Living with gluten intolerance
Living with gluten intolerance will largely involve adopting a gluten-free lifestyle, there are a number of strategies that can help to improve your quality of life reduce your symptoms.
Follow a gluten-free diet
Try to eliminate gluten completely from your diet, gluten intolerance related symptoms will typically arise when gluten has been consumed. People tend to find lifelong relief from symptoms when gluten has been completely removed from their diet. If you are considering a gluten free diet, you can chat to a member of our nutrition team, or do some further research on whether a gluten free diet is right for you.
Create a personalised balanced diet
Removing gluten from your diet can also mean that you are removing foods that provide you with valuable nutrients. It is important to eat a balanced diet that is low in fats and high in fibre to ensure that you still have an intake of valuable nutrients.
Avoid cross contamination between gluten containing and gluten free foods
Even tiny amounts of gluten can trigger your symptoms. It is important to store, prepare and cook gluten containing and gluten free foods separate from each other.
Finding gluten-free alternatives
Gluten free foods are more popular than ever, with a whole range of gluten free brands providing healthy foods that don’t contain gluten but still provide you with all the other nutritional goodness and taste.
How is Gluten Intolerance Diagnosed?
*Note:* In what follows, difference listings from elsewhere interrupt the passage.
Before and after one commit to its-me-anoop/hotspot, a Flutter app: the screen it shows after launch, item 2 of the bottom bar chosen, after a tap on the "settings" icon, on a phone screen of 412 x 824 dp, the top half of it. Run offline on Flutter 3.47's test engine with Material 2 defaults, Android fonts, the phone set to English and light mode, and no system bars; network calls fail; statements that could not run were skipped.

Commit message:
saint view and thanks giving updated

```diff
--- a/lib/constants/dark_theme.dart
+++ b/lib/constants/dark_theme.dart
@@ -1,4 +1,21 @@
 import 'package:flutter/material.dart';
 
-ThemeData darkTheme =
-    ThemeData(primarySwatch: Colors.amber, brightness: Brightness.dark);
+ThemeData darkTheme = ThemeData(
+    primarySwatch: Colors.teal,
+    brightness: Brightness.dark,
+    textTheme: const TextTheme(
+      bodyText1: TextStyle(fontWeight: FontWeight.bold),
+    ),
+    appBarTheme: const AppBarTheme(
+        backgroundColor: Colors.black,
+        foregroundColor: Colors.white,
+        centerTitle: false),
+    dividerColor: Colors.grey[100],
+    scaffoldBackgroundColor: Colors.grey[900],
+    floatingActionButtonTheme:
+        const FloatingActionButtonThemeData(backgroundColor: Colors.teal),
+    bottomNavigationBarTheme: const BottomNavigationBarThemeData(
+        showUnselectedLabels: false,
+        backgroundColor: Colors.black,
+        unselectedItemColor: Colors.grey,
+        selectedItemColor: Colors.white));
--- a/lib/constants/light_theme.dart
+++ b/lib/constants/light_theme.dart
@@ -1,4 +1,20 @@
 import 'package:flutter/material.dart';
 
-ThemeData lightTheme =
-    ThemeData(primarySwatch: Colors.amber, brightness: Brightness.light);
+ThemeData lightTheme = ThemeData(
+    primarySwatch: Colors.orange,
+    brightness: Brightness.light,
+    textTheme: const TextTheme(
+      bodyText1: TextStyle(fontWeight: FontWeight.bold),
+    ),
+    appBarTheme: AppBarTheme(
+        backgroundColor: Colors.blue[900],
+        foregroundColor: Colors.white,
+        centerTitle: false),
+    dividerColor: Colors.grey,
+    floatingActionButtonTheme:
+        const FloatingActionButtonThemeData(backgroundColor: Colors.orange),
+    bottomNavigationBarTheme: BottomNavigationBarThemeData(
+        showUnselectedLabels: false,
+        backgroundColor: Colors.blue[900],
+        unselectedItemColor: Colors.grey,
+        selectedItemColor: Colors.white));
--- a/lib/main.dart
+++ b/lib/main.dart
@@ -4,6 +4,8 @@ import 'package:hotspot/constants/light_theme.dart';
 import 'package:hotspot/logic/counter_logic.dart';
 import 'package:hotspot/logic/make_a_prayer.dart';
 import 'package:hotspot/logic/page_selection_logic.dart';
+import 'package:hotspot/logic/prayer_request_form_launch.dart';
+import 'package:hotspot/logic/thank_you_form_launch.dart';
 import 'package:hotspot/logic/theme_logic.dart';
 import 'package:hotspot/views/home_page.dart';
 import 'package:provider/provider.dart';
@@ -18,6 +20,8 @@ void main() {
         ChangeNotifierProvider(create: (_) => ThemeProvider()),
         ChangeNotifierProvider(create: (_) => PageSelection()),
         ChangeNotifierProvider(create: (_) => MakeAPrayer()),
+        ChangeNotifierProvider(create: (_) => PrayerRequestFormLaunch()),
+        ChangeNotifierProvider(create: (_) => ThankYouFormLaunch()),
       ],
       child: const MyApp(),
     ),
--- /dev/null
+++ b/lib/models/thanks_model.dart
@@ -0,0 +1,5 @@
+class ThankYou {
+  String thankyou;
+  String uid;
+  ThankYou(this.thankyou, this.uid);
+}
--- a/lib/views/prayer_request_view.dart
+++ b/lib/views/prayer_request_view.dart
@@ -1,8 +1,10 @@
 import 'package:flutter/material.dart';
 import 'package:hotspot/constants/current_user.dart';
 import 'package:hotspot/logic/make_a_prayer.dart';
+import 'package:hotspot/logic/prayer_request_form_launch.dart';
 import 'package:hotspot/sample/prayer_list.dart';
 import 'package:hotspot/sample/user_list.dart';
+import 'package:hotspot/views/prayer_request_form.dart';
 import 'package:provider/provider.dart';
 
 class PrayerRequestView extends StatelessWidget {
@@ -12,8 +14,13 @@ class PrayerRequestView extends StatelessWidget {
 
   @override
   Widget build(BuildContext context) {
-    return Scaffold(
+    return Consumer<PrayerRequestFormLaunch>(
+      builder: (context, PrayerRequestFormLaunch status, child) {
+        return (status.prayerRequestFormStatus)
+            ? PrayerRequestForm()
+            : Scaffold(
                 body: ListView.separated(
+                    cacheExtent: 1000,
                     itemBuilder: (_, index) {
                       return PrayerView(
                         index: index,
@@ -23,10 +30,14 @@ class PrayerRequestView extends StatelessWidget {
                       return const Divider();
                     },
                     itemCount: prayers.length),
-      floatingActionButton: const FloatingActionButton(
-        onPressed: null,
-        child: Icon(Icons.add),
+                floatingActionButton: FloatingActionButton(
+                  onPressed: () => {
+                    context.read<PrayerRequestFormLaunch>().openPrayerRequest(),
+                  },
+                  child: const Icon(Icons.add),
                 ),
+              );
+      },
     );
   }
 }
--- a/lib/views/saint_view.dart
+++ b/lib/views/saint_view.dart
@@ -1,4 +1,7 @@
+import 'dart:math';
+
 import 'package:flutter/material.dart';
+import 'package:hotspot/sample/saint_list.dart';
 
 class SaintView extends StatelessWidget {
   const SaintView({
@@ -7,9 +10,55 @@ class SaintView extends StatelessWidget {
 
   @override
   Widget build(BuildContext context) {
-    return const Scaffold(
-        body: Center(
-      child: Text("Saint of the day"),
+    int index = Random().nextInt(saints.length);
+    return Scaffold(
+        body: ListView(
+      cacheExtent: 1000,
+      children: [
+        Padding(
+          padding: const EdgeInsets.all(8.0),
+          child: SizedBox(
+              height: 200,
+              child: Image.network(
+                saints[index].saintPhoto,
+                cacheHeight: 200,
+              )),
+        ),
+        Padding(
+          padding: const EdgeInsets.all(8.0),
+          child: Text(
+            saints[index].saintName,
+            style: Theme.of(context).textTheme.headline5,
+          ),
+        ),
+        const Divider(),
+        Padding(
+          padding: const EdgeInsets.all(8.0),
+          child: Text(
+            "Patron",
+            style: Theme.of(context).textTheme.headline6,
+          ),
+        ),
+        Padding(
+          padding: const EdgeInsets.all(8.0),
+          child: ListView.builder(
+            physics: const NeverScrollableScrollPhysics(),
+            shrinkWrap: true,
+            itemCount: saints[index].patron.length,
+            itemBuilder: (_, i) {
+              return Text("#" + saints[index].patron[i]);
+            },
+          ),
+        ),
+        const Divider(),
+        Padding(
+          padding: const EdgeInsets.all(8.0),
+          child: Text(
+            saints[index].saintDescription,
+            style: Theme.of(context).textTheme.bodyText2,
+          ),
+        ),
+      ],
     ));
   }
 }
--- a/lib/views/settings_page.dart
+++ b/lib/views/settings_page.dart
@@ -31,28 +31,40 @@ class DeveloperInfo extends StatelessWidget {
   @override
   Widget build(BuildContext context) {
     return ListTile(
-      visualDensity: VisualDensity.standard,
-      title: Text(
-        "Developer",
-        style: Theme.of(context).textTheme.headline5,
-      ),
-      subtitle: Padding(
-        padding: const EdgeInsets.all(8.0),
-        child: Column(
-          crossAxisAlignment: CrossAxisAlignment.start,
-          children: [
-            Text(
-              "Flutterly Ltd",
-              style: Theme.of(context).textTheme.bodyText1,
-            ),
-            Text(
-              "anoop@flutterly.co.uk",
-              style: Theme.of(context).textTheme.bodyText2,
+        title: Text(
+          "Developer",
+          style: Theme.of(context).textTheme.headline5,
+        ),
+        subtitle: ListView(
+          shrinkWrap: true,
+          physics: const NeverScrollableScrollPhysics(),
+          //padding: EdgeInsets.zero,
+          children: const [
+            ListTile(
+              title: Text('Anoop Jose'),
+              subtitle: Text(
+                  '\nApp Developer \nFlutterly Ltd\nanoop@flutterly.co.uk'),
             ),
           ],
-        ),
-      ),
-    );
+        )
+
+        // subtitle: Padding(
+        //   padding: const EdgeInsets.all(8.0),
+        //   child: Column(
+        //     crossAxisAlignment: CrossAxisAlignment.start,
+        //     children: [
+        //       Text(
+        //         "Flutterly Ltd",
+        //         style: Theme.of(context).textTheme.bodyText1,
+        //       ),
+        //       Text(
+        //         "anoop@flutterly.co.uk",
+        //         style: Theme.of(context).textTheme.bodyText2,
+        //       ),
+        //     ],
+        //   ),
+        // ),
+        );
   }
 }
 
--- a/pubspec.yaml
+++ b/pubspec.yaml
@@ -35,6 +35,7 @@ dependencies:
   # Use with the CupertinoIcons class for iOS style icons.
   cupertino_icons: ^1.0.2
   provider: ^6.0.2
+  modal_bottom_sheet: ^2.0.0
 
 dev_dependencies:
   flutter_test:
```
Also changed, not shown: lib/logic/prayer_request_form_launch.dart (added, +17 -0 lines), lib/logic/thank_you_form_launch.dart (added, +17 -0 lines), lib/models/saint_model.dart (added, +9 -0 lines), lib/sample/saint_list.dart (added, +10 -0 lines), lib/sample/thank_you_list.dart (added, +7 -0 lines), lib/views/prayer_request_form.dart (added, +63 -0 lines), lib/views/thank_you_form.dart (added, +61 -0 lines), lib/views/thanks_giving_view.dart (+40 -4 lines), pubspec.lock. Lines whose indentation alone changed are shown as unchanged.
A gluten intolerance can be quite broad to try and identify, as gluten is present in ingredients such as wheat, barley, and rye. The Feel Gut food intolerance blood test measures IgG antibody levels in your blood against over 200 types of food with wheat, barley and rye all being included in the test.
Other conventional methods of testing for a food intolerance test include keeping a food diary to monitor which foods trigger your symptoms.
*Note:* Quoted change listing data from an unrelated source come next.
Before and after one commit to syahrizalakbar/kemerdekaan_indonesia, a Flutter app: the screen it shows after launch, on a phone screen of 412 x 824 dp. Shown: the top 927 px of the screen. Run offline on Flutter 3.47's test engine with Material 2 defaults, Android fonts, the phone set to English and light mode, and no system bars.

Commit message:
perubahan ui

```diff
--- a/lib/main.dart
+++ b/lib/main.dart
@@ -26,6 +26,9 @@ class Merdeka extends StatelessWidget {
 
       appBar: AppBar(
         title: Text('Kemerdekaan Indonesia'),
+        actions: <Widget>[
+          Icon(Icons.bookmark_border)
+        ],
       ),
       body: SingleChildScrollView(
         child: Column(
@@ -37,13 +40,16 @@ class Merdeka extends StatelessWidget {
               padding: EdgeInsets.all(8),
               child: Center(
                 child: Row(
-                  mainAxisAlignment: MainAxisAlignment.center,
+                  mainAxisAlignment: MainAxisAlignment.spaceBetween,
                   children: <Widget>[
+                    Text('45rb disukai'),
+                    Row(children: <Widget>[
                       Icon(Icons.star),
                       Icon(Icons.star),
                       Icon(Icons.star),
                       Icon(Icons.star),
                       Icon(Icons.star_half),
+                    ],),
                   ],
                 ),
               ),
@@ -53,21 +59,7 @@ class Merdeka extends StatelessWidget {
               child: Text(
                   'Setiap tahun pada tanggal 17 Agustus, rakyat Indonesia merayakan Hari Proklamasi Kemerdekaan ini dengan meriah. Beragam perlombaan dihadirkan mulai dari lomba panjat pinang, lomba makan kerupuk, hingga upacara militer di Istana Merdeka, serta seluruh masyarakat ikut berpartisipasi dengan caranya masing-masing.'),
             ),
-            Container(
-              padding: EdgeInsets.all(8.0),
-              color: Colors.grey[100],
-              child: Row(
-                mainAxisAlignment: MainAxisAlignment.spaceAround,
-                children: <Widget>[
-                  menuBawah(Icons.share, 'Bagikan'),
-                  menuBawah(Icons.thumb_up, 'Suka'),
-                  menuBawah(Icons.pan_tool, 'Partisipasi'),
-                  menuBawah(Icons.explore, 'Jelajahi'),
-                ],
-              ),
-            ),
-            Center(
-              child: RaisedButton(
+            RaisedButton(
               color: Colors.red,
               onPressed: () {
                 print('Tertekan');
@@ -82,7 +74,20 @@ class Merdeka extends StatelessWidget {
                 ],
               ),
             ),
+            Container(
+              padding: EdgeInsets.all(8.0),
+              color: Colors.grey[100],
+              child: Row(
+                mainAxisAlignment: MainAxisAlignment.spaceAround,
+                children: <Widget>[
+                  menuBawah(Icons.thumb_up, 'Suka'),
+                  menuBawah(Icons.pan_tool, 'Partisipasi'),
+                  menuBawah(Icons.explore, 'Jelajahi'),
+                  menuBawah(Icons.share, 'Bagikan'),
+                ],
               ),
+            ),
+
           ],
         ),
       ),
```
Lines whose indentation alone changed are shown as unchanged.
Can gluten intolerance be prevented?
There is no research to suggest that there is a recommended way to prevent a gluten intolerance. However, maintaining a healthy balanced diet can help to avoid known factors that can contribute to gluten intolerance such as gut bacteria deficiencies and gastrointestinal disorders.
Can gluten intolerance go away by itself?
Gluten intolerance is typically a lifelong condition, it is unlikely that you will be able to reverse the signs of a gluten intolerance, however by removing gluten containing foods from your diet, it is possible to significantly reduce and even stop your symptoms.